Contact: Judy Hammond, Director of Public Affairs, (213) 974-1363
Brian Lew, Assistant Director, (213) 974-1652
Feb. 17, 2010
Donald H. Blevins Named Chief Probation Officer
Donald H. Blevins, who has been credited with turning around Alameda County’s Probation Department, will become Los Angeles County’s chief probation officer on April 19.
The Los Angeles County Board of Supervisors this week appointed Blevins to head the department at an annual salary of $227,000. He replaces Robert Taylor, who retired Feb. 5.
Cited for his experience, managerial skills and leadership, Blevins has spent his entire 34-year career in the probation field, more than 14 years of which has been in management.
“He turned around the Alameda County Probation Department, one of the most-troubled probation agencies in the state, and he is just what LA County needs at this critical juncture,” said Supervisor Zev Yaroslavsky.
Supervisor Mark Ridley-Thomas agreed. “This department may very well be the most broken in the County of Los Angeles. I look forward to Donald Blevins' urgently needed reform efforts and supporting his leadership."
Blevins acknowledged that Alameda County had some difficult issues when he joined that department as chief probation officer in 2003.
Among his accomplishments in Alameda County were the introduction of evidence-based practices to move toward assessment-driven services to clients; collaboration to create a juvenile mental health court; expansion of service to sexually exploited minors; enhanced literacy program for juvenile hall youth; implementation of a kiosk reporting system for adult offenders; institution of cost-effective alternatives to detention, including electronic and GPS monitoring; and enhancement of revenue and fee collection.
Blevins said he would also emphasize evidence-based practices in Los Angeles County, which he described as basing department procedures and practices on what research has proven to be effective. “Something might feel good, but does it work?” With limited financial resources, the department must work more efficiently, he said.

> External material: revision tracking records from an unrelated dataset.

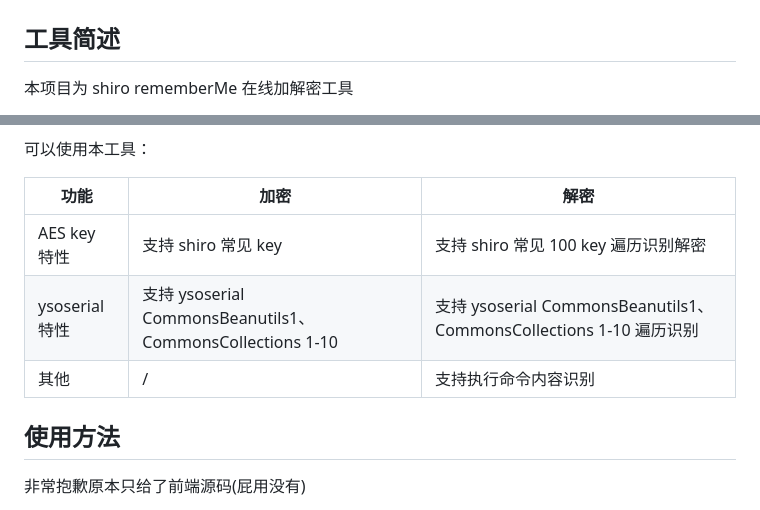
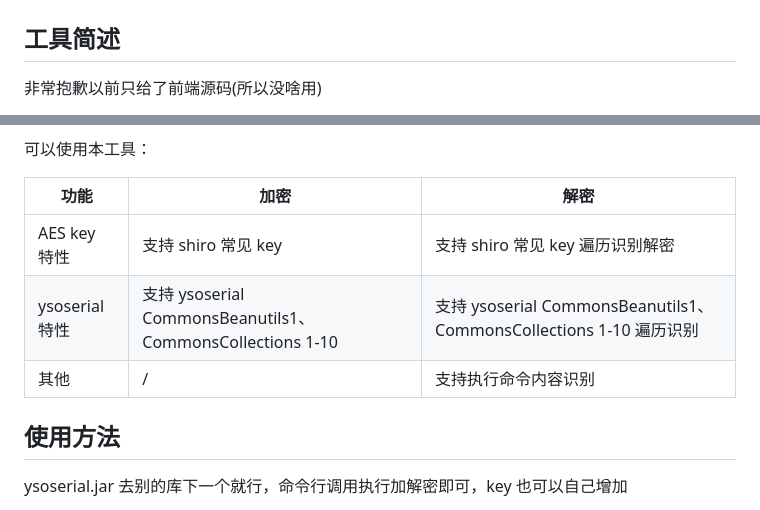
Before and after one commit to M-Kings/WEB-shiro_rememberMe_encode_decode, a Markdown page: README.md, 2 parts joined by grey strips. Drawn GitHub-style.

```diff
--- a/README.md
+++ b/README.md
@@ -2,5 +2,5 @@
 
 ## 工具简述
 
-本项目为 shiro rememberMe 在线加解密工具
+非常抱歉以前只给了前端源码(所以没啥用)
 
@@ -12,11 +10,11 @@
 
 | 功能           | 加密                                                      | 解密                                                               |
 | -------------- | --------------------------------------------------------- | ------------------------------------------------------------------ |
-| AES key 特性   | 支持 shiro 常见 key                                       | 支持 shiro 常见 100 key 遍历识别解密                               |
+| AES key 特性   | 支持 shiro 常见 key                                       | 支持 shiro 常见 key 遍历识别解密                                   |
 | ysoserial 特性 | 支持 ysoserial CommonsBeanutils1、CommonsCollections 1-10 | 支持 ysoserial CommonsBeanutils1、CommonsCollections 1-10 遍历识别 |
 | 其他           | /                                                         | 支持执行命令内容识别                                               |
 
 ## 使用方法
 
-非常抱歉原本只给了前端源码(屁用没有)
+ysoserial.jar 去别的库下一个就行，命令行调用执行加解密即可，key 也可以自己增加
 
```
Also changed, not shown: other parts of README.md (+4 -4 lines).
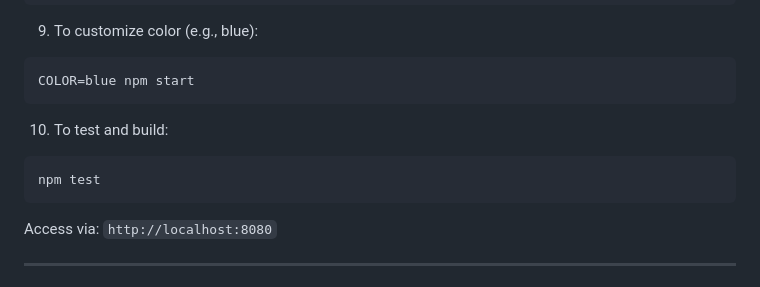
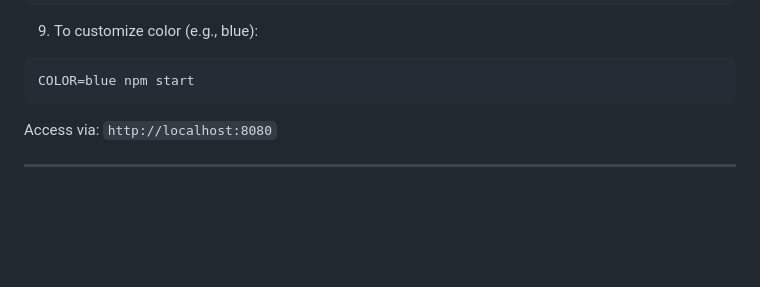
Before and after one commit to HILL-TOPCONSULTANCY/COLOR-APP, a Markdown page: README.md, the part around the change. Rendered like a GitHub page; blank space fills up the shorter version.

````diff
--- a/README.md
+++ b/README.md
@@ -35,11 +35,6 @@ npm start
 9. To customize color (e.g., blue):
 ```sh
 COLOR=blue npm start
-```
-
-10. To test and build:
-```sh
-npm test
 ```
 
 Access via: `http://localhost:8080`
````
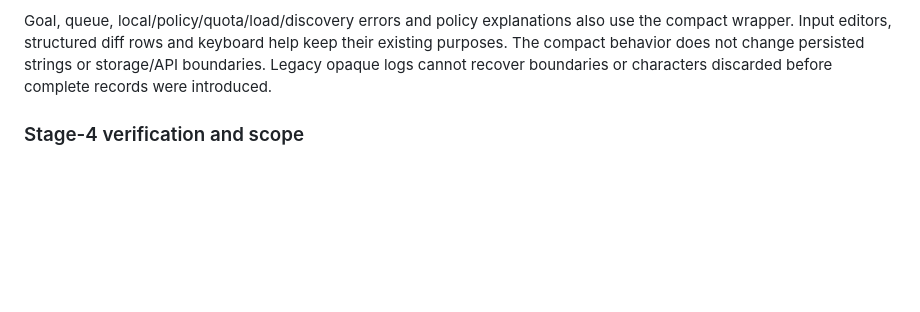
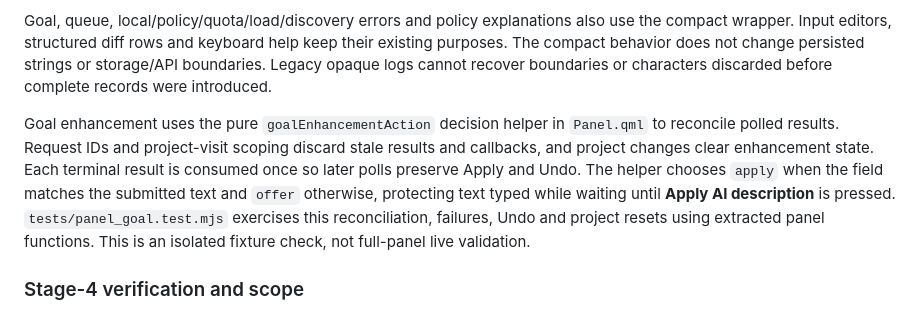
Before and after one commit to thechaoticengineer/Forge, a Markdown page: docs/panel-details.md, the part around the change. GitHub-like rendering; blank space fills up the shorter version.

```diff
--- a/docs/panel-details.md
+++ b/docs/panel-details.md
@@ -275,6 +275,16 @@ keep their existing purposes. The compact behavior does not change persisted
 strings or storage/API boundaries. Legacy opaque logs cannot recover boundaries
 or characters discarded before complete records were introduced.
 
+Goal enhancement uses the pure `goalEnhancementAction` decision helper in
+`Panel.qml` to reconcile polled results. Request IDs and project-visit scoping
+discard stale results and callbacks, and project changes clear enhancement
+state. Each terminal result is consumed once so later polls preserve Apply and
+Undo. The helper chooses `apply` when the field matches the submitted text and
+`offer` otherwise, protecting text typed while waiting until **Apply AI
+description** is pressed. `tests/panel_goal.test.mjs` exercises this reconciliation,
+failures, Undo and project resets using extracted panel functions. This is an
+isolated fixture check, not full-panel live validation.
+
 ### Stage-4 verification and scope
 
 `python3 tests/run_panel_details.py` extracts the current Panel local-error,
```
Also changed, not shown: README.md (+32 -0 lines).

Noting that the Los Angeles County Probation Department was the largest probation department in the world, Blevins said he considers his new job “an opportunity of a lifetime” and looks forward to helping the department “get back on track.” “I like a challenge, and this is a challenge on a grand scale,” he said.

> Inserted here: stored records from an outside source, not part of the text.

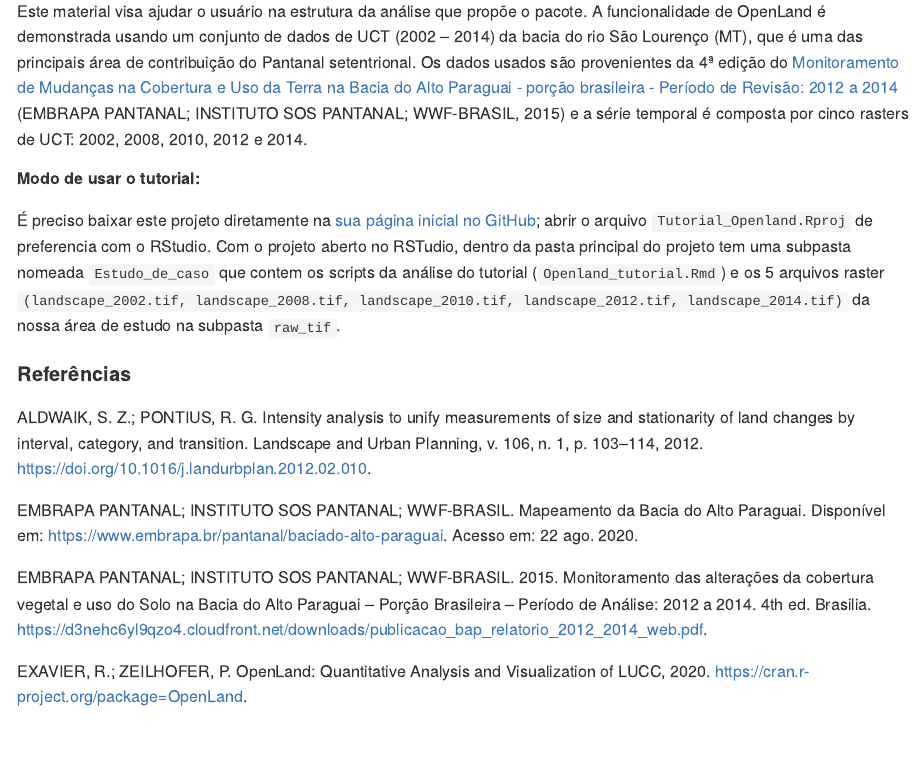
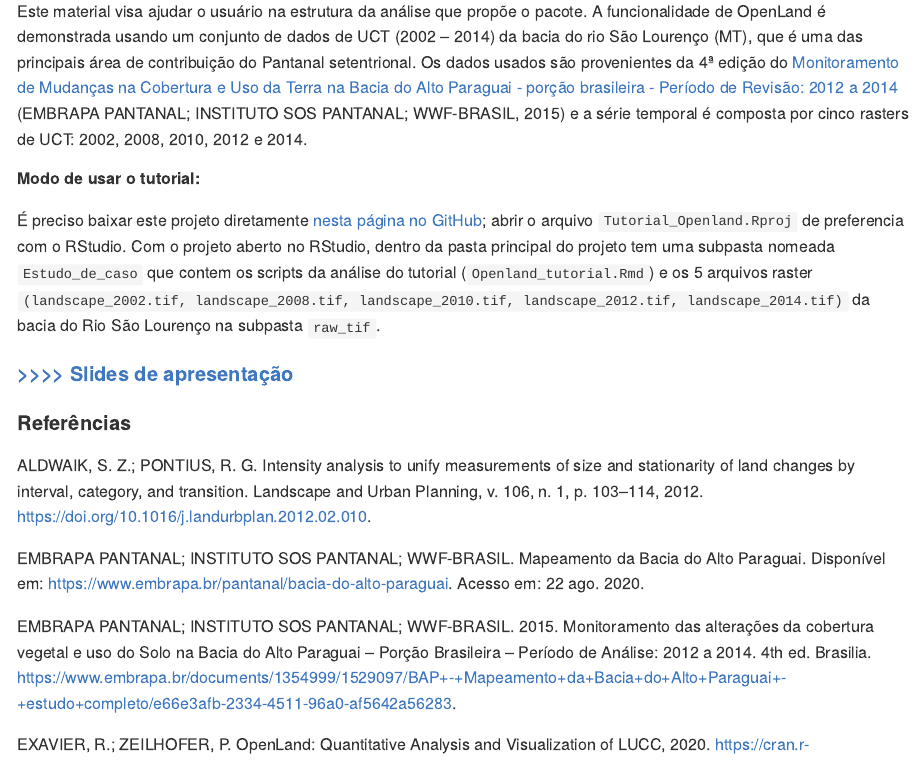
Before and after one commit to reginalexavier/Tutorial_OpenLand, an R Markdown document (README.Rmd): the page in a window 1100 px wide, from 1000 px down. The pictures show the output file README.md that the author committed with the source, drawn offline in the style of GitHub.

Commit message:
- link dos slides adicionado

```diff
--- a/README.Rmd
+++ b/README.Rmd
@@ -45,7 +45,9 @@ O material contendo a documentação de todas as funções de OpenLand é acessi
 Este material visa ajudar o usuário na estrutura da análise que propõe o pacote. A funcionalidade de OpenLand é demonstrada usando um conjunto de dados de UCT (2002 – 2014) da bacia do rio São Lourenço (MT), que é uma das principais área de contribuição do Pantanal setentrional. Os dados usados são provenientes da 4ª edição do [Monitoramento de Mudanças na Cobertura e Uso da Terra na Bacia do Alto Paraguai - porção brasileira - Período de Revisão: 2012 a 2014](https://www.embrapa.br/pantanal/bacia-do-alto-paraguai) (EMBRAPA PANTANAL; INSTITUTO SOS PANTANAL; WWF-BRASIL, 2015) e a série temporal é composta por cinco rasters de UCT: 2002, 2008, 2010, 2012 e 2014.
 
 ##### Modo de usar o tutorial:
-É preciso baixar este projeto diretamente na [sua página inicial no GitHub](https://github.com/reginalexavier/Tutorial_OpenLand);  abrir o arquivo `Tutorial_Openland.Rproj` de preferencia com o RStudio. Com o projeto aberto no RSTudio, dentro da pasta principal do projeto tem uma subpasta nomeada `Estudo_de_caso` que contem os scripts da análise do tutorial (`Openland_tutorial.Rmd`) e os 5 arquivos raster `(`r list.files("Estudo_de_caso/raw_tif")`)` da nossa área de estudo na subpasta `raw_tif`.
+É preciso baixar este projeto diretamente [nesta página no GitHub](https://github.com/reginalexavier/Tutorial_OpenLand);  abrir o arquivo `Tutorial_Openland.Rproj` de preferencia com o RStudio. Com o projeto aberto no RStudio, dentro da pasta principal do projeto tem uma subpasta nomeada `Estudo_de_caso` que contem os scripts da análise do tutorial (`Openland_tutorial.Rmd`) e os 5 arquivos raster `(`r list.files("Estudo_de_caso/raw_tif")`)` da bacia do Rio São Lourenço na subpasta `raw_tif`.
+
+#### [>>>> Slides de apresentação](https://reginalexavier.github.io/Tutorial_OpenLand/slides/OpenLand_slide)
 
 
 
@@ -55,7 +57,6 @@ ALDWAIK, S. Z.; PONTIUS, R. G. Intensity analysis to unify measurements of size
 
 EMBRAPA PANTANAL; INSTITUTO SOS PANTANAL; WWF-BRASIL. Mapeamento da Bacia do Alto Paraguai. Disponível em: https://www.embrapa.br/pantanal/bacia-do-alto-paraguai. Acesso em: 22 ago. 2020.
 
-EMBRAPA PANTANAL; INSTITUTO SOS PANTANAL; WWF-BRASIL. 2015. Monitoramento das alterações da cobertura vegetal e uso do Solo na Bacia do Alto Paraguai – Porção Brasileira – Período de Análise: 2012 a 2014. 4th ed. Brasilia. https://d3nehc6yl9qzo4.cloudfront.net/downloads/publicacao_bap_relatorio_2012_2014_web.pdf.
+EMBRAPA PANTANAL; INSTITUTO SOS PANTANAL; WWF-BRASIL. 2015. Monitoramento das alterações da cobertura vegetal e uso do Solo na Bacia do Alto Paraguai – Porção Brasileira – Período de Análise: 2012 a 2014. 4th ed. Brasilia. https://www.embrapa.br/documents/1354999/1529097/BAP+-+Mapeamento+da+Bacia+do+Alto+Paraguai+-+estudo+completo/e66e3afb-2334-4511-96a0-af5642a56283.
 
-EXAVIER, R.; ZEILHOFER, P. OpenLand: Quantitative Analysis and Visualization
-of LUCC, 2020. https://cran.r-project.org/package=OpenLand.
+EXAVIER, R.; ZEILHOFER, P. OpenLand: Quantitative Analysis and Visualization of LUCC, 2020. https://cran.r-project.org/package=OpenLand.
```
Also changed, not shown: README.md.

Blevins said his strength is that he knows the probation field “inside and out,” starting out as a deputy probation officer in San Diego County in 1976 and reaching the position of probation director of the adult field services before going to Alameda County.

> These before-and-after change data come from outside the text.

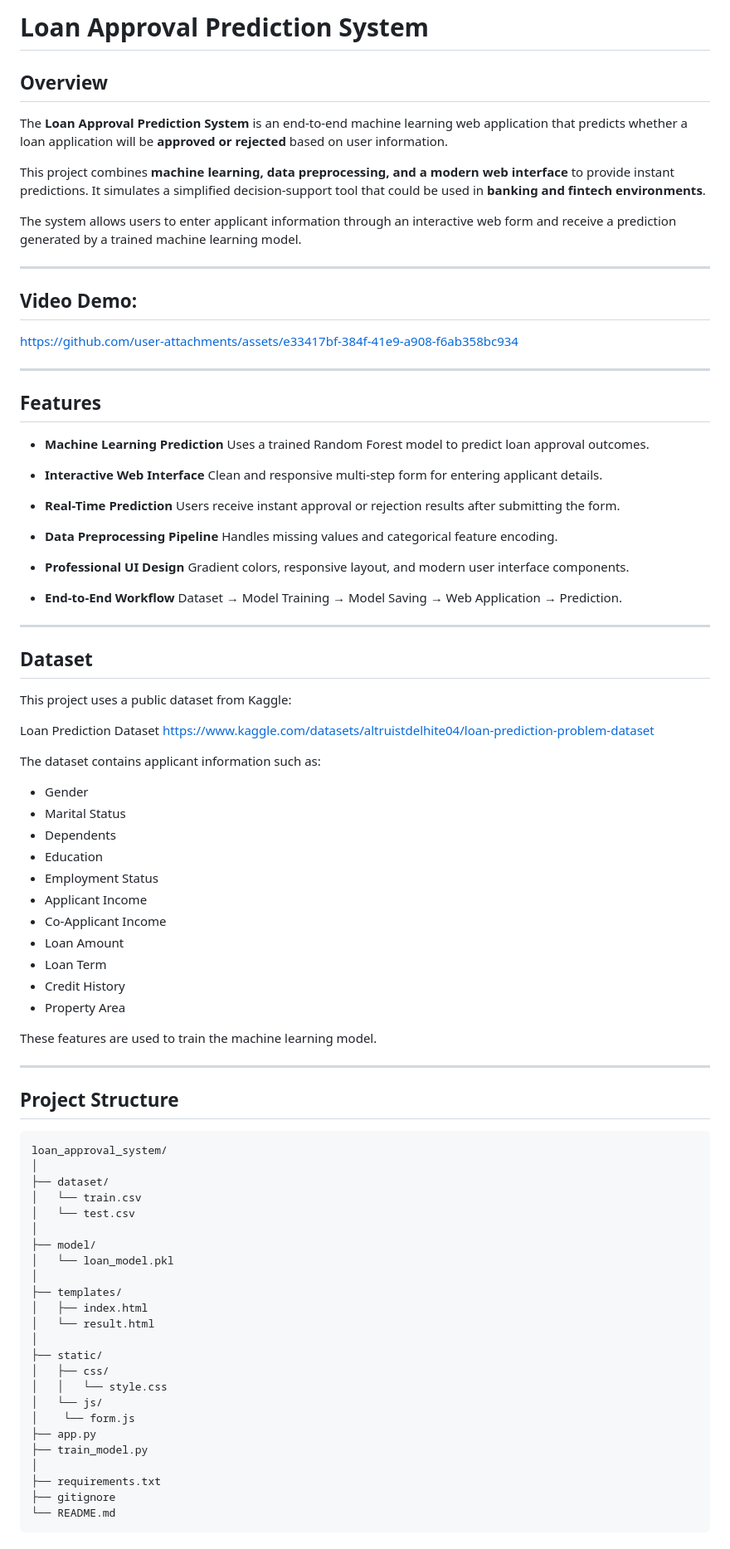
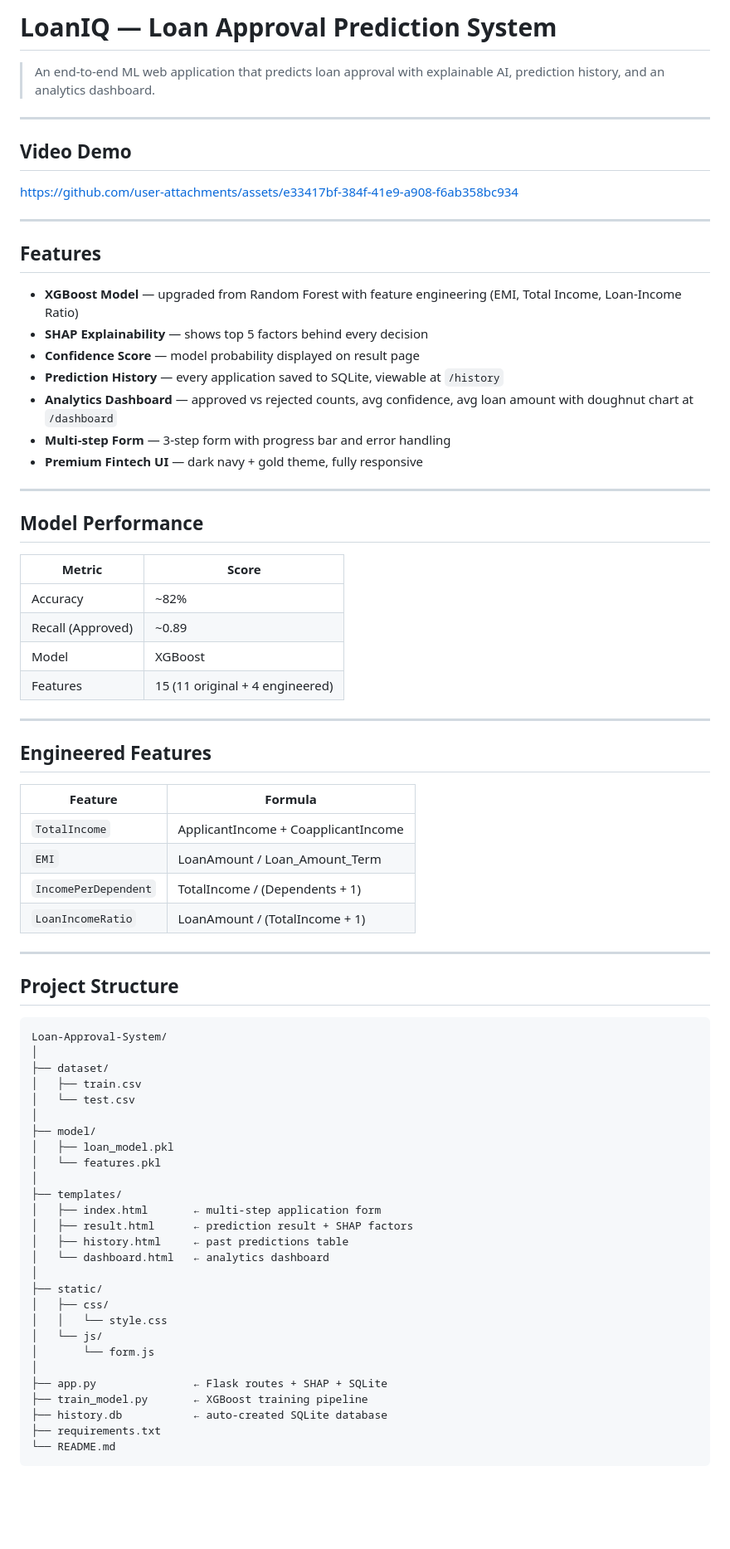
Before and after one commit to hassan-ali786/loan-approval-system, a Markdown page: README.md, the part around one of its changes. Shown at 83% size. GitHub-like rendering; blank space fills up the shorter version.

Commit message:
update README with XGBoost, SHAP, dashboard, new project structure

````diff
--- a/README.md
+++ b/README.md
@@ -1,95 +1,77 @@
-# Loan Approval Prediction System
+# LoanIQ — Loan Approval Prediction System
 
-## Overview
-
-The **Loan Approval Prediction System** is an end-to-end machine learning web application that predicts whether a loan application will be **approved or rejected** based on user information.
-
-This project combines **machine learning, data preprocessing, and a modern web interface** to provide instant predictions. It simulates a simplified decision-support tool that could be used in **banking and fintech environments**.
-
-The system allows users to enter applicant information through an interactive web form and receive a prediction generated by a trained machine learning model.
+> An end-to-end ML web application that predicts loan approval with explainable AI, prediction history, and an analytics dashboard.
 
 ---
 
-## Video Demo:
-
+## Video Demo
 
 https://github.com/user-attachments/assets/e33417bf-384f-41e9-a908-f6ab358bc934
-
-
 
 ---
 
 ## Features
 
-* **Machine Learning Prediction**
-  Uses a trained Random Forest model to predict loan approval outcomes.
-
-* **Interactive Web Interface**
-  Clean and responsive multi-step form for entering applicant details.
-
-* **Real-Time Prediction**
-  Users receive instant approval or rejection results after submitting the form.
-
-* **Data Preprocessing Pipeline**
-  Handles missing values and categorical feature encoding.
-
-* **Professional UI Design**
-  Gradient colors, responsive layout, and modern user interface components.
-
-* **End-to-End Workflow**
-  Dataset → Model Training → Model Saving → Web Application → Prediction.
+- **XGBoost Model** — upgraded from Random Forest with feature engineering (EMI, Total Income, Loan-Income Ratio)
+- **SHAP Explainability** — shows top 5 factors behind every decision
+- **Confidence Score** — model probability displayed on result page
+- **Prediction History** — every application saved to SQLite, viewable at `/history`
+- **Analytics Dashboard** — approved vs rejected counts, avg confidence, avg loan amount with doughnut chart at `/dashboard`
+- **Multi-step Form** — 3-step form with progress bar and error handling
+- **Premium Fintech UI** — dark navy + gold theme, fully responsive
 
 ---
 
-## Dataset
+## Model Performance
 
-This project uses a public dataset from Kaggle:
+| Metric | Score |
+|--------|-------|
+| Accuracy | ~82% |
+| Recall (Approved) | ~0.89 |
+| Model | XGBoost |
+| Features | 15 (11 original + 4 engineered) |
 
-Loan Prediction Dataset
-https://www.kaggle.com/datasets/altruistdelhite04/loan-prediction-problem-dataset
+---
 
-The dataset contains applicant information such as:
+## Engineered Features
 
-* Gender
-* Marital Status
-* Dependents
-* Education
-* Employment Status
-* Applicant Income
-* Co-Applicant Income
-* Loan Amount
-* Loan Term
-* Credit History
-* Property Area
-
-These features are used to train the machine learning model.
+| Feature | Formula |
+|---------|---------|
+| `TotalIncome` | ApplicantIncome + CoapplicantIncome |
+| `EMI` | LoanAmount / Loan_Amount_Term |
+| `IncomePerDependent` | TotalIncome / (Dependents + 1) |
+| `LoanIncomeRatio` | LoanAmount / (TotalIncome + 1) |
 
 ---
 
 ## Project Structure
+
 ```
-loan_approval_system/
+Loan-Approval-System/
 │
 ├── dataset/
-│   └── train.csv
+│   ├── train.csv
 │   └── test.csv
 │
 ├── model/
-│   └── loan_model.pkl
+│   ├── loan_model.pkl
+│   └── features.pkl
 │
 ├── templates/
-│   ├── index.html
-│   └── result.html
+│   ├── index.html       ← multi-step application form
+│   ├── result.html      ← prediction result + SHAP factors
+│   ├── history.html     ← past predictions table
+│   └── dashboard.html   ← analytics dashboard
 │
 ├── static/
 │   ├── css/
 │   │   └── style.css
 │   └── js/
-│    └── form.js
-├── app.py
-├── train_model.py
+│       └── form.js
 │
+├── app.py               ← Flask routes + SHAP + SQLite
+├── train_model.py       ← XGBoost training pipeline
+├── history.db           ← auto-created SQLite database
 ├── requirements.txt
-├── gitignore
 └── README.md
 ```
````
Also changed, not shown: other parts of README.md (+27 -56 lines).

He is active in numerous professional organizations, including the National Institute of Corrections, the Chief Probation Officers of California, the California Parole, Probation and Corrections Association, the American Probation and Parole Association, and the National Association of Probation Executives.
He received a bachelor of arts degree in psychology and sociology from the United States International University/Cal Western Campus-San Diego in 1974 and did graduate work in sociology in 1976 at the San Diego State University.
The Los Angeles County Probation Department, established in 1903, has a $692.8 million budget and 6,136 positions.
Blevins, 58, said he and his wife, Laura, will be visiting the area soon to find a place to live, hopefully not far from the Probation Department’s Downey headquarters.
From a personal standpoint, he said, the move back to Southern California is a good one since he and his wife will be closer to family in San Diego, including his son Jacob, stepson Jorge in Los Angeles, and son Josh in Las Vegas.
“I am looking forward to the move and the challenge,” he said.